'''

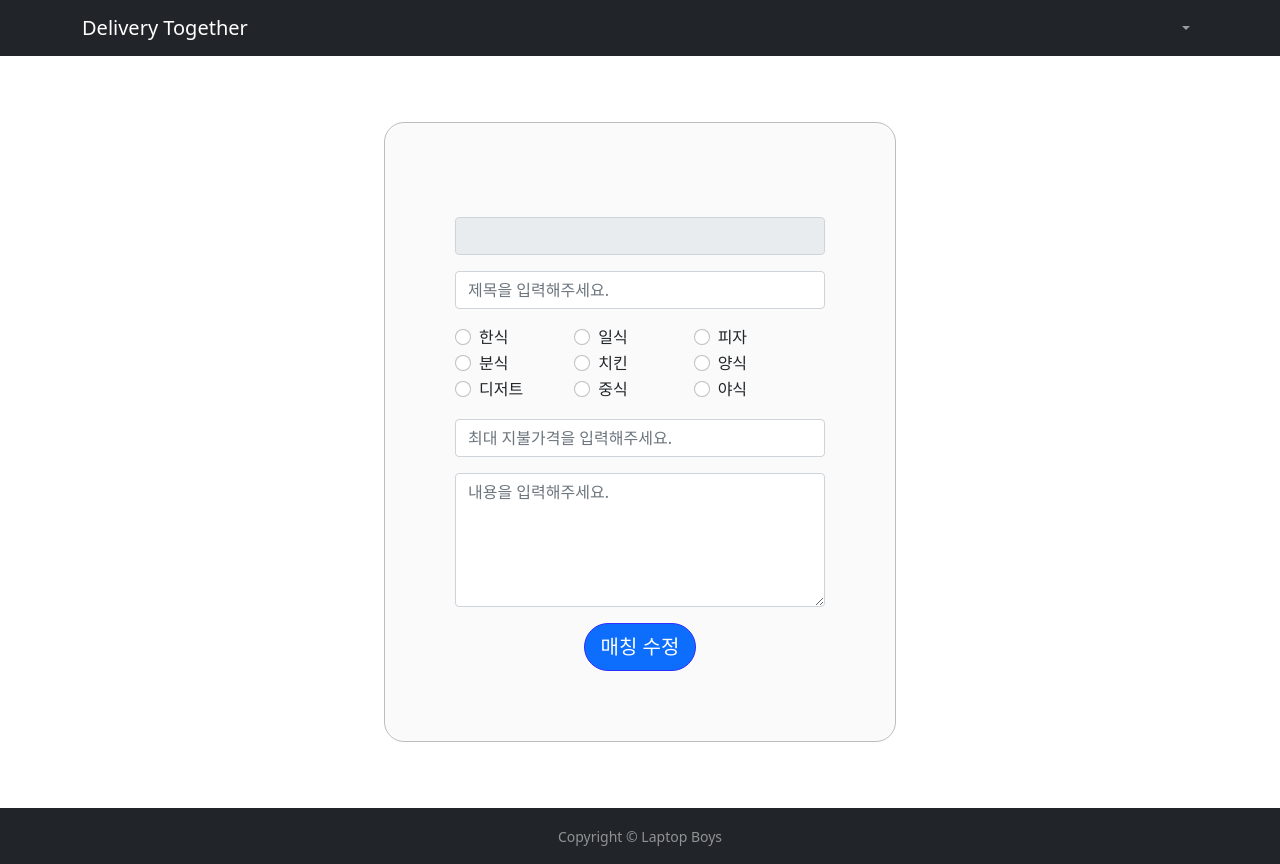
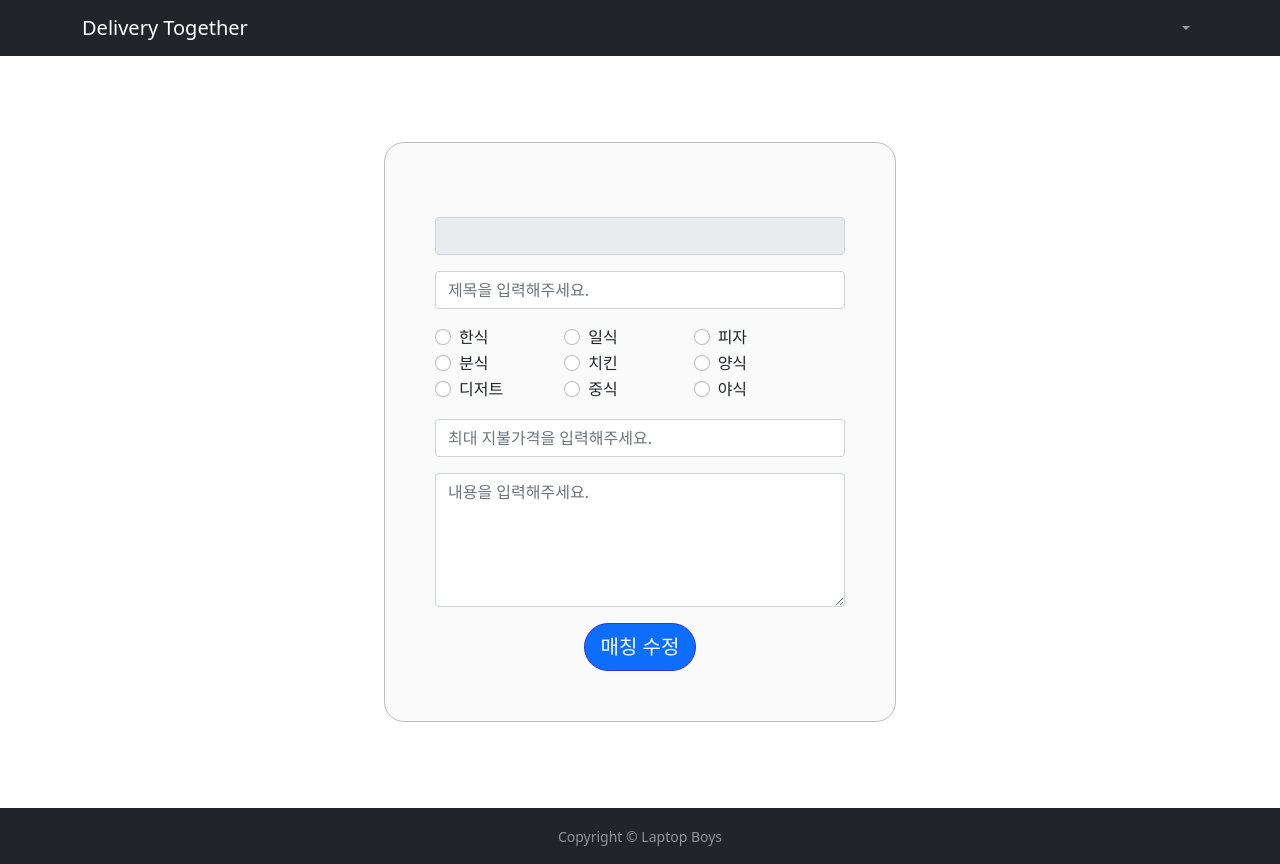
Before and after one commit to yu-capstone-design/delivery-together, a React (Create React App) app in the folder delivery-together-frontend/: page /matchingUpdateForm/1 in a window 1280 px wide. Built offline with nearby package versions, Linux system fonts and the light colour scheme; no server answers; sample sign-in values are in the browser's storage.

Commit message:
Design: 입력 양식 padding 변경

```diff
--- a/delivery-together-frontend/src/pages/matching/MatchingCreateForm.js
+++ b/delivery-together-frontend/src/pages/matching/MatchingCreateForm.js
@@ -1,5 +1,5 @@
 import React, { useState } from 'react';
-import { Form, Col, Button, Row, Container } from 'react-bootstrap';
+import { Form, Col, Button, Row } from 'react-bootstrap';
 import { connect } from 'react-redux';
 import { createMatching } from '../../api/matchingService';
 
@@ -75,7 +75,7 @@ const MatchingCreateForm = ({ user, ...props }) => {
       <Form
         style={{
           width: '40%',
-          padding: 70,
+          padding: 50,
           borderRadius: '20px',
           border: '1px solid',
           borderColor: '#BDBDBD',
--- a/delivery-together-frontend/src/pages/matching/MatchingUpdateForm.js
+++ b/delivery-together-frontend/src/pages/matching/MatchingUpdateForm.js
@@ -79,7 +79,7 @@ const MatchingUpdateForm = (props) => {
       <Form
         style={{
           width: '40%',
-          padding: 70,
+          padding: 50,
           borderRadius: '20px',
           border: '1px solid',
           borderColor: '#BDBDBD',
```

'''

*Your goal*: Should a picture appear among the entries, skip it and copy the rest exactly.

*Solution for this task*:
Before and after one commit to yu-capstone-design/delivery-together, a React (Create React App) app in the folder delivery-together-frontend/: page /matchingUpdateForm/1 in a window 1280 px wide. Built offline with nearby package versions, Linux system fonts and the light colour scheme; no server answers; sample sign-in values are in the browser's storage.

Commit message:
Design: 입력 양식 padding 변경

```diff
--- a/delivery-together-frontend/src/pages/matching/MatchingCreateForm.js
+++ b/delivery-together-frontend/src/pages/matching/MatchingCreateForm.js
@@ -1,5 +1,5 @@
 import React, { useState } from 'react';
-import { Form, Col, Button, Row, Container } from 'react-bootstrap';
+import { Form, Col, Button, Row } from 'react-bootstrap';
 import { connect } from 'react-redux';
 import { createMatching } from '../../api/matchingService';
 
@@ -75,7 +75,7 @@ const MatchingCreateForm = ({ user, ...props }) => {
       <Form
         style={{
           width: '40%',
-          padding: 70,
+          padding: 50,
           borderRadius: '20px',
           border: '1px solid',
           borderColor: '#BDBDBD',
--- a/delivery-together-frontend/src/pages/matching/MatchingUpdateForm.js
+++ b/delivery-together-frontend/src/pages/matching/MatchingUpdateForm.js
@@ -79,7 +79,7 @@ const MatchingUpdateForm = (props) => {
       <Form
         style={{
           width: '40%',
-          padding: 70,
+          padding: 50,
           borderRadius: '20px',
           border: '1px solid',
           borderColor: '#BDBDBD',
```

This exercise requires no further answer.